-------- Given entries --------

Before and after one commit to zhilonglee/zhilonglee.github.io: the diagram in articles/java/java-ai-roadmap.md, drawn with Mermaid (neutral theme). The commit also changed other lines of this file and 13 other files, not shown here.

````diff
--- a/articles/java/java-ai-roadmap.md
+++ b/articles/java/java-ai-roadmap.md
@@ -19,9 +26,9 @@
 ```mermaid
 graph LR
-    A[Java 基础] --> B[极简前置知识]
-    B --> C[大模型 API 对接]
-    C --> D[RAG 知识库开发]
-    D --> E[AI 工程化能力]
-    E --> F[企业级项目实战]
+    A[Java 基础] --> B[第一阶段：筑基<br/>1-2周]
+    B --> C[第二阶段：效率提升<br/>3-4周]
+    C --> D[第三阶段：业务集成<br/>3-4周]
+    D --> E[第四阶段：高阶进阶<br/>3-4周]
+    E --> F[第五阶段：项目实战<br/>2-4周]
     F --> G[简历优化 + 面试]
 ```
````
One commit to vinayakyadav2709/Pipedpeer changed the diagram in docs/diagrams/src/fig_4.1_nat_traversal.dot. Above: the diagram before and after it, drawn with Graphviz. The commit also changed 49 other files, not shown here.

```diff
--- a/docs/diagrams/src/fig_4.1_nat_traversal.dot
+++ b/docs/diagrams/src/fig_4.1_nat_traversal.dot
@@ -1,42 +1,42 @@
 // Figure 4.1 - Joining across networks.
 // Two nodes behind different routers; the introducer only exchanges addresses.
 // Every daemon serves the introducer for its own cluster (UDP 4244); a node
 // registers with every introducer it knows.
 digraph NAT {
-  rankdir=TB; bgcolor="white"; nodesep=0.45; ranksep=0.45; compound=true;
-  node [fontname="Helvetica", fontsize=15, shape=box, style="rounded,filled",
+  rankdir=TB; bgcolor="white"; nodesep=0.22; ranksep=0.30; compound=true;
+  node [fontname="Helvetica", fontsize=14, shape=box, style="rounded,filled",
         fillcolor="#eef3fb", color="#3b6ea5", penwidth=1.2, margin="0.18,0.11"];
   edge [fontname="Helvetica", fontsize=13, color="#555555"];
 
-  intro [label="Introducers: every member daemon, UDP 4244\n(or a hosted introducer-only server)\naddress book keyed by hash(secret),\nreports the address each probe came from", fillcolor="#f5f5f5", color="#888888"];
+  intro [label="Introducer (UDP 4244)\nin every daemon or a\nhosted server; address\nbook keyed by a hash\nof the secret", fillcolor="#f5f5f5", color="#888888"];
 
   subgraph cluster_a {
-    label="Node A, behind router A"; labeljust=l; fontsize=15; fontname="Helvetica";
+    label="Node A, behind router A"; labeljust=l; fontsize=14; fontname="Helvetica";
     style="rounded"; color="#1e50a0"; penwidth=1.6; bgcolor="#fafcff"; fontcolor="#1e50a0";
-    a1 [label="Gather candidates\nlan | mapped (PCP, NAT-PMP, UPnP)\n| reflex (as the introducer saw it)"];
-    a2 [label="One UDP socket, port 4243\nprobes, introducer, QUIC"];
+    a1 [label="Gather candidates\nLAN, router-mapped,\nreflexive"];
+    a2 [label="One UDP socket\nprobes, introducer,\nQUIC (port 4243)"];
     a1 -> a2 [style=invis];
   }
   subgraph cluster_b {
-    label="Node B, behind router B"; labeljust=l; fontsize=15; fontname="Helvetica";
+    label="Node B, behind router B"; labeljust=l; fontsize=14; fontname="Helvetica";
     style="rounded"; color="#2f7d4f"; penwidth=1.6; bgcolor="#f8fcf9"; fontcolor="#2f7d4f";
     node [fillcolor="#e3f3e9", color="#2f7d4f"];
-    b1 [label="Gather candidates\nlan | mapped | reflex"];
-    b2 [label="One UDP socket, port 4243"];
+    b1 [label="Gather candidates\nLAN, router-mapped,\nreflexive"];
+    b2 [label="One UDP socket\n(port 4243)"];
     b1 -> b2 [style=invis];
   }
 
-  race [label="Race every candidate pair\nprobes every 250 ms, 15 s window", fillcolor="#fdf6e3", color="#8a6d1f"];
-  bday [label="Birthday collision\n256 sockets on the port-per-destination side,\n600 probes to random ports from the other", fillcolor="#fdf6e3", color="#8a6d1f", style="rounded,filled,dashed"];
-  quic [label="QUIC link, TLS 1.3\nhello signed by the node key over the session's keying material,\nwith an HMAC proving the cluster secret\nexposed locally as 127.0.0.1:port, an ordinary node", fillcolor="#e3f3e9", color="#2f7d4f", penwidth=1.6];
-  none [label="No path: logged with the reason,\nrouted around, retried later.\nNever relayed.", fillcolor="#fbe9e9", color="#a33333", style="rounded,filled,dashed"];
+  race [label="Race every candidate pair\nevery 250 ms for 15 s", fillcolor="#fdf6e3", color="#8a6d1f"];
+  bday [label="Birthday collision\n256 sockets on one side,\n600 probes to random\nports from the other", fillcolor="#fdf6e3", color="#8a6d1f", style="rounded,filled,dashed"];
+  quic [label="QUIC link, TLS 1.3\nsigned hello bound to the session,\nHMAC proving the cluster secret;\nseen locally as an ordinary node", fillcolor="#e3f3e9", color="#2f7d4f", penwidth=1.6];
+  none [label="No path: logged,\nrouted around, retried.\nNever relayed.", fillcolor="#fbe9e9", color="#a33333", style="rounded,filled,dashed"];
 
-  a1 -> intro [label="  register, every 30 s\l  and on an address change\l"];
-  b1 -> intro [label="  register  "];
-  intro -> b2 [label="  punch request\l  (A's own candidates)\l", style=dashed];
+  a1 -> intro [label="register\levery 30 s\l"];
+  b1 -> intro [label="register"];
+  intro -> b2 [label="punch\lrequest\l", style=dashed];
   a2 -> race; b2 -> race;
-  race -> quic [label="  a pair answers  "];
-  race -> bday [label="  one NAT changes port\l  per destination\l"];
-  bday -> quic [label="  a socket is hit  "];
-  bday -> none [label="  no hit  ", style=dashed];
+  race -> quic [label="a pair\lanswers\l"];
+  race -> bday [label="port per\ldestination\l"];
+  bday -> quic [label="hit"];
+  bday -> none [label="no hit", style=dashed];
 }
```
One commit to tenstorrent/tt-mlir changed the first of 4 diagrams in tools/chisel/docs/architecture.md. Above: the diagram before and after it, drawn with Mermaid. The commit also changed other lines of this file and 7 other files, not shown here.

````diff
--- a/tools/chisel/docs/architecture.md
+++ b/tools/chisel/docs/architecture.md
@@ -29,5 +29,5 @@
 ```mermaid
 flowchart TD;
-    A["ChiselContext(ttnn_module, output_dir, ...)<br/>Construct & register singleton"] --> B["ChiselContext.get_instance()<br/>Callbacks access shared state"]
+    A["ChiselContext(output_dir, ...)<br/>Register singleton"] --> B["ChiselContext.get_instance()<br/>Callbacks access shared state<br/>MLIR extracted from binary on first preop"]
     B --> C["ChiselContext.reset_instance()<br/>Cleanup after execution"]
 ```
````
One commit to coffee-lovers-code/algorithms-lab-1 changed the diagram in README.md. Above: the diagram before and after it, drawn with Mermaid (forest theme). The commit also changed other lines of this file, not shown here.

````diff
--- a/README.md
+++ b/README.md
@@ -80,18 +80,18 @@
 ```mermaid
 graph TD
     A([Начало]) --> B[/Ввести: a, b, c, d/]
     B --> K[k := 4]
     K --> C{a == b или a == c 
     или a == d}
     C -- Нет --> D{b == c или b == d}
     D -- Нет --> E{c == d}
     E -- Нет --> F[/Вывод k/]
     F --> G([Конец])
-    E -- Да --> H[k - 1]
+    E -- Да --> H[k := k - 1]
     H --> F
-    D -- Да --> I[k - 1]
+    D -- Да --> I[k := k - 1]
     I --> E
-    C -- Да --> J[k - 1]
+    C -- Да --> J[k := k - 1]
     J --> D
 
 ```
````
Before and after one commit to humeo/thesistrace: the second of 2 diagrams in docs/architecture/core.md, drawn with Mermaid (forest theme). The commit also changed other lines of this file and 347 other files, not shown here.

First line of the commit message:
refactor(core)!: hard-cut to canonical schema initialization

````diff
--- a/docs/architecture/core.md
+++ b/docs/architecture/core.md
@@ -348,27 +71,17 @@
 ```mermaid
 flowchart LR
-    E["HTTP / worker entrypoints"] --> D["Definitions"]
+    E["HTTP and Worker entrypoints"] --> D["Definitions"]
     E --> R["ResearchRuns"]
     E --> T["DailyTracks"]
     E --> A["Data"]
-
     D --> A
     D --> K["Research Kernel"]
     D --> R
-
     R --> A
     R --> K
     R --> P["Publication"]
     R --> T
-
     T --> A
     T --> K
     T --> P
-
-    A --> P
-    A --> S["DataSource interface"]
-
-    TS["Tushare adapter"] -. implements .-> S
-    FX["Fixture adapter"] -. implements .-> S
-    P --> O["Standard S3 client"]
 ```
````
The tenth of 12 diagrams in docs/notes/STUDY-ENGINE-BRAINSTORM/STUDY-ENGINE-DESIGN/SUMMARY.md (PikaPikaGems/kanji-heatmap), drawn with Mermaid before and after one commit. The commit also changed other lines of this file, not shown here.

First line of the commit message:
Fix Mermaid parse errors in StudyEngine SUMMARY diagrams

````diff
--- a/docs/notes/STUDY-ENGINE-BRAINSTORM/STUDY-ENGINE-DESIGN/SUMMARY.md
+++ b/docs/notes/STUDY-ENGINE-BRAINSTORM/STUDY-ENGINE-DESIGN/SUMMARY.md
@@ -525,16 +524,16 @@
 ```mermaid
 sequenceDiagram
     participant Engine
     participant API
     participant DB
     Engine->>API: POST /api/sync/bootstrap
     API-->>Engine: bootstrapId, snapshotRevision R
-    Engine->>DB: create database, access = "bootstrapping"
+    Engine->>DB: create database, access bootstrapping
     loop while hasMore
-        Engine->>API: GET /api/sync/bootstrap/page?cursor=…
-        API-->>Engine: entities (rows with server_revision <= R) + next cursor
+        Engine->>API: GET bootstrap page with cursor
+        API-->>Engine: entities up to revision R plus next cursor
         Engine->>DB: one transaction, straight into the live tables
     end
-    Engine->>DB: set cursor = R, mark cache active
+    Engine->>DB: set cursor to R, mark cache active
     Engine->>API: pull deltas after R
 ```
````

--------

> **Aim of the task**
Tally of lines with the word "here": work out how many lines in the records hold it, and give that number only.

> **Exercise response**
6